Mistake #1: Not having a savings account for emergencies and repairs
You never know when something will come up, and having a budget for repairs will help you when it does. Consider setting aside some portion of the rent in an account for repairs so you can slowly build a safety net. That way, you are prepared for a large emergency in the future.
Remember, your tenant’s security deposit is not for repairs while the tenants live there; it is for after they move out. You should set up another account, separate from their security deposit, to make sure you don’t mix funds and put their deposit at risk.
Remember to set aside money for an emergency and keep track of all the warranties you have in the unit. Save scanned documents in one place, so it’s easy to access them. Set reminders in your calendar app when warranties expire; this will help you plan for maintenance on your appliances or anything you’ve installed in your rental.

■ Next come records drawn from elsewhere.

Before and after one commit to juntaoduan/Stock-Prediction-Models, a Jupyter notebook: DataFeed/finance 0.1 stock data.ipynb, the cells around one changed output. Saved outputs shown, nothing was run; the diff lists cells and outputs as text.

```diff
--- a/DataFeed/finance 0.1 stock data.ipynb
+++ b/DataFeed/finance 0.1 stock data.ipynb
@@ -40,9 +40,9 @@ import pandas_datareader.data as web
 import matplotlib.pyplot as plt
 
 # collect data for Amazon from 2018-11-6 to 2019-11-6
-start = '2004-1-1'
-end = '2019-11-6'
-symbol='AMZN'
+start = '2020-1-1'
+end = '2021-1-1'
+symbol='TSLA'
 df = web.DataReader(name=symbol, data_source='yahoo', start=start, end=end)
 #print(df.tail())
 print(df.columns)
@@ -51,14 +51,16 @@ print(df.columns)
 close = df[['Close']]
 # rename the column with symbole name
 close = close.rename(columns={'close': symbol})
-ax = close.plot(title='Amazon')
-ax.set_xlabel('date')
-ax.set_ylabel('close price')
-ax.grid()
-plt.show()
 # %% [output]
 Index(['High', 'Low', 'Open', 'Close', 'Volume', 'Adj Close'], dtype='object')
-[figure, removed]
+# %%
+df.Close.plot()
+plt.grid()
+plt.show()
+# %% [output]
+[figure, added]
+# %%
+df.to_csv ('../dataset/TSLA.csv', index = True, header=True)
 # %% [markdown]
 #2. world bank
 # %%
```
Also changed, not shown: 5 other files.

Mistake #2: Not recording the condition of the unit at move-in
The move-in condition report is a critical step to protect your rental from excessive damage. Take photos and detailed notes with the tenants when they move into your rental so you can inspect and document damage at the end of their lease.
While each tenant is allowed normal wear and tear, some damages will likely be their responsibility. Clear and detailed notes from move-in will be essential as you determine which repairs are your responsibility or the tenant’s security deposit.
Walking through the property with the tenants is also an excellent opportunity to help them understand the unit’s quirks if there are any. Show them how to use the thermostat or how to reset the garbage disposal. These little tips will empower your tenants to feel even more comfortable in your home and trust you as questions and issues arise.
Mistake #3: Not making yearly inspections of the property to check on it’s condition
Every landlord should know their rental property inside and out. Schedule a yearly inspection to see if any repairs are needed.
Check on things that tenants might miss, especially crawl spaces, exterior damage, windows, and appliances. The tenant could easily miss a hole made by a rodent or a slow leak that wasn’t there before.
These guidelines will give you peace of mind knowing that the tenants are taking care of your house and a better idea of what repairs are needed sooner rather than later.